The City Council once again passed on the opportunity to ask the U.S. Army Corps of Engineers to include Billings in an environmental impact study of West Coast coal ports.
Although no formal decision was made at the council's work session Monday night, council members agreed to instruct the city staff to take no action on the subject for now.
That direction was given after a two-hour process during which the council debated the issue and heard 14 people speak at a public hearing — four of them opposed to Billings' involvement in the study and 10 in favor.
Throughout the discussion there was much talk of various people and organizations being pro- or anti-coal. It was obvious that a majority of the council was in the pro-coal camp.
"I don't want the extreme environmental groups to pull us into their fight against coal, because that's all this is," said Councilman Ed Ulledalen of Ward 4.
Even Councilman Jim Ronquillo of Ward 1, who pressed the hardest in favor of doing something about traffic congestion caused by train traffic, said he wasn't opposed to coal trains per se, or to trains carrying Bakken oil, for that matter.
Last June, the council voted 8-3 against sending a letter to the Army Corps of Engineers that had been drafted by the Yellowstone Valley Citizens Council, an affiliate of the Northern Plains Resource Council.

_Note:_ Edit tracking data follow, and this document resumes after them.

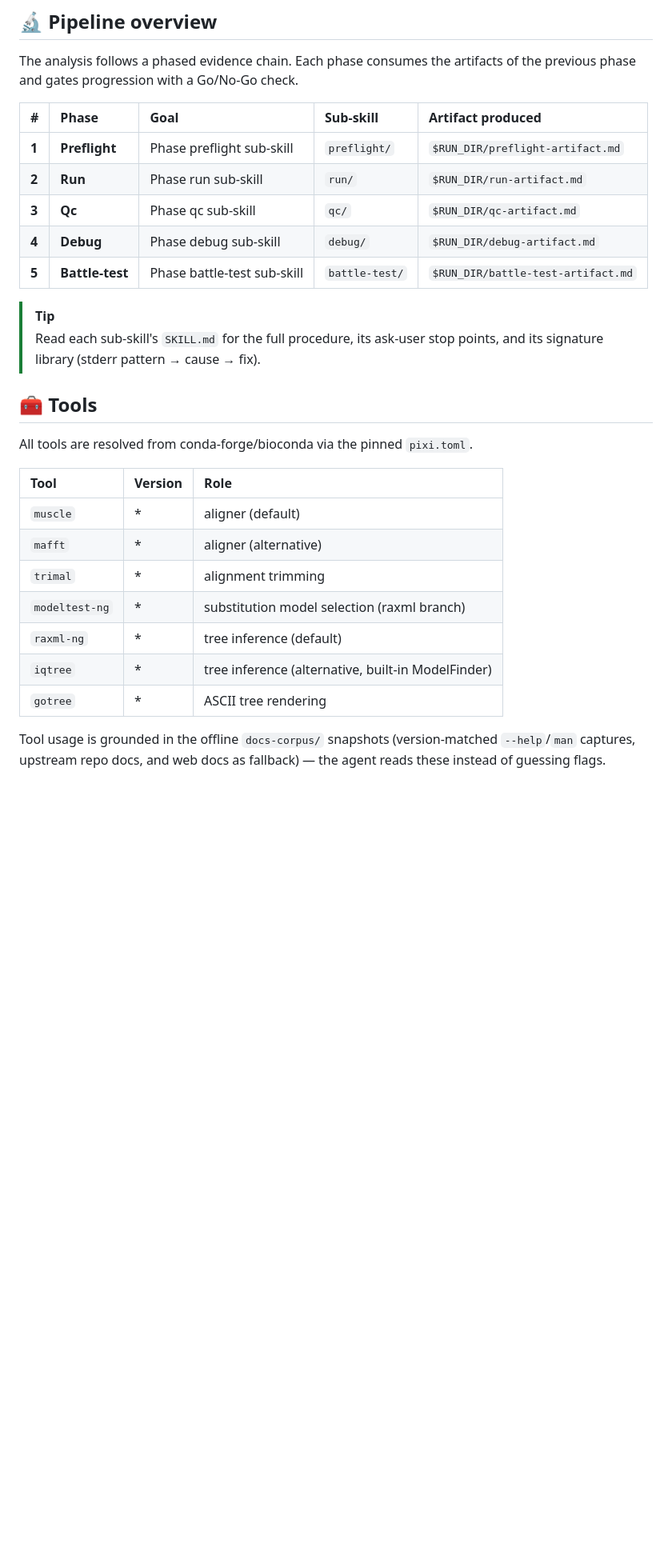
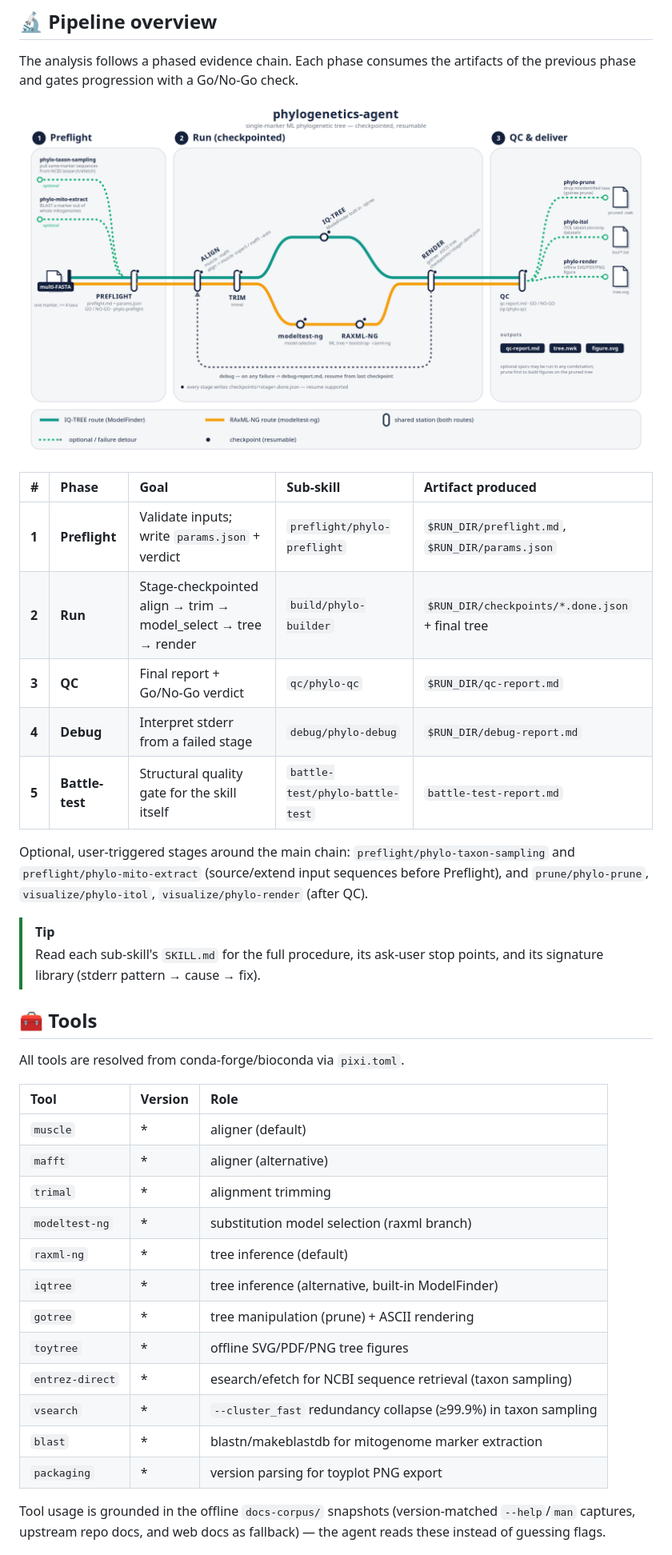
Before and after one commit to cheahhl814/phylogenetics-agent, a Markdown page: README.md, the part around one of its changes. Shown at 80% size. Rendered like a GitHub page; pictures changed too: docs/metro-map.png (added); blank space fills up the shorter version.

```diff
--- a/README.md
+++ b/README.md
@@ -86,20 +86,24 @@ pixi run battle-test # Verify the skill's structural integrity
 
 The analysis follows a phased evidence chain. Each phase consumes the artifacts of the previous phase and gates progression with a Go/No-Go check.
 
+![phylogenetics-agent workflow metro map — preflight gate, checkpointed run with IQ-TREE and RAxML-NG routes, QC gate with optional post-processing spurs](docs/metro-map.png)
+
 | # | Phase | Goal | Sub-skill | Artifact produced |
 |:--|:------|:-----|:----------|:------------------|
-| **1** | **Preflight** | Phase preflight sub-skill | `preflight/` | `$RUN_DIR/preflight-artifact.md` |
-| **2** | **Run** | Phase run sub-skill | `run/` | `$RUN_DIR/run-artifact.md` |
-| **3** | **Qc** | Phase qc sub-skill | `qc/` | `$RUN_DIR/qc-artifact.md` |
-| **4** | **Debug** | Phase debug sub-skill | `debug/` | `$RUN_DIR/debug-artifact.md` |
-| **5** | **Battle-test** | Phase battle-test sub-skill | `battle-test/` | `$RUN_DIR/battle-test-artifact.md` |
+| **1** | **Preflight** | Validate inputs; write `params.json` + verdict | `preflight/phylo-preflight` | `$RUN_DIR/preflight.md`, `$RUN_DIR/params.json` |
+| **2** | **Run** | Stage-checkpointed align → trim → model_select → tree → render | `build/phylo-builder` | `$RUN_DIR/checkpoints/*.done.json` + final tree |
+| **3** | **QC** | Final report + Go/No-Go verdict | `qc/phylo-qc` | `$RUN_DIR/qc-report.md` |
+| **4** | **Debug** | Interpret stderr from a failed stage | `debug/phylo-debug` | `$RUN_DIR/debug-report.md` |
+| **5** | **Battle-test** | Structural quality gate for the skill itself | `battle-test/phylo-battle-test` | `battle-test-report.md` |
+
+Optional, user-triggered stages around the main chain: `preflight/phylo-taxon-sampling` and `preflight/phylo-mito-extract` (source/extend input sequences before Preflight), and `prune/phylo-prune`, `visualize/phylo-itol`, `visualize/phylo-render` (after QC).
 
 > [!TIP]
 > Read each sub-skill's `SKILL.md` for the full procedure, its ask-user stop points, and its signature library (stderr pattern → cause → fix).
 
 ## 🧰 Tools
 
-All tools are resolved from conda-forge/bioconda via the pinned `pixi.toml`.
+All tools are resolved from conda-forge/bioconda via `pixi.toml`.
 
 | Tool | Version | Role |
 |:-----|:--------|:-----|
@@ -109,7 +113,12 @@ All tools are resolved from conda-forge/bioconda via the pinned `pixi.toml`.
 | `modeltest-ng` | * | substitution model selection (raxml branch) |
 | `raxml-ng` | * | tree inference (default) |
 | `iqtree` | * | tree inference (alternative, built-in ModelFinder) |
-| `gotree` | * | ASCII tree rendering |
+| `gotree` | * | tree manipulation (prune) + ASCII rendering |
+| `toytree` | * | offline SVG/PDF/PNG tree figures |
+| `entrez-direct` | * | esearch/efetch for NCBI sequence retrieval (taxon sampling) |
+| `vsearch` | * | `--cluster_fast` redundancy collapse (≥99.9%) in taxon sampling |
+| `blast` | * | blastn/makeblastdb for mitogenome marker extraction |
+| `packaging` | * | version parsing for toyplot PNG export |
 
 Tool usage is grounded in the offline `docs-corpus/` snapshots (version-matched `--help`/`man` captures, upstream repo docs, and web docs as fallback) — the agent reads these instead of guessing flags.
 
```
Also changed, not shown: other parts of README.md (+30 -21 lines), SKILL.md (+3 -3 lines), battle-test/phylo-battle-test/SKILL.md (+73 -40 lines), 7 other files.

Later in the summer, Ronquillo asked the city staff to do more research and bring back another proposal for sending off a letter. There was some confusion Monday night as to whom that letter was supposed to go and what it was supposed to say.

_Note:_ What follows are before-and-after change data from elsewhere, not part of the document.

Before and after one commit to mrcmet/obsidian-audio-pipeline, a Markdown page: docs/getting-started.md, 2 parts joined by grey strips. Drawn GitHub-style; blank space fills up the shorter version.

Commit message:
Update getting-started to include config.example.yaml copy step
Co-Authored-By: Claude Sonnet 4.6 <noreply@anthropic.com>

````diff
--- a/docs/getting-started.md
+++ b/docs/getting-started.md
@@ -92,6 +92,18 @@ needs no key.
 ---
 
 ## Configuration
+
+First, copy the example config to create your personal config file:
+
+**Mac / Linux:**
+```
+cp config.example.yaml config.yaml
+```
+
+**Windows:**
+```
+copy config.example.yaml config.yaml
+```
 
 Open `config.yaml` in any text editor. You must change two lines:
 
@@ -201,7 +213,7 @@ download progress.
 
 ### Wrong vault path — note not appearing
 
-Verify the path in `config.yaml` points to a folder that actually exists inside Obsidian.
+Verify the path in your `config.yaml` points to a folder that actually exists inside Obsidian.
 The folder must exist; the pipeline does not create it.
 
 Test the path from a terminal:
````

Councilman Denis Pitman of Ward 2 said Ronquillo's request did not mention a letter to the Army Corps, and Councilwoman Jani McCall said she thought Ronquillo had asked only for more information on solutions the city could pursue to deal with train-traffic congestion.
By the end of the discussion Monday, Ronquillo said he didn't care who got the letter, as long as someone in a position to help heard the city's concerns.
"Leastways they'd know we're interested," he said.
Terry Whiteside, a transportation consultant who prepared the "Heavy Traffic Ahead" study of coal train traffic for the Western Organization of Resource Councils, said the Army Corps has agreed to expand the scope of its port study at least as far east as Spokane, Wash.
He said it's possible that the Surface Transportation Board could conduct a separate study of affected cities farther east, including Billings. He said Billings should be trying to stay out front on the issue because between Bakken oil and coal heading to the West Coast, it could feel the effects of increased train traffic more than any other city.
Todd O'Hare, a spokesman for Cloud Peak Energy in Helena, said the effort to have cities sign on to the Army Corps study was part of a national fight against coal and an attempt to bog down the environmental study process and build a case for future lawsuits.
Speakers who favored sending the letter said they weren't for or against coal.
"I'm pro-information," said Ed Gulick, a member of the Northern Plains Resource Council. "I see no downside to being part of this EIS."
But a majority of council members said coal trains weren't the problem — train traffic of all kinds was, and an environmental study would do nothing to help the city mitigate the effects of that traffic.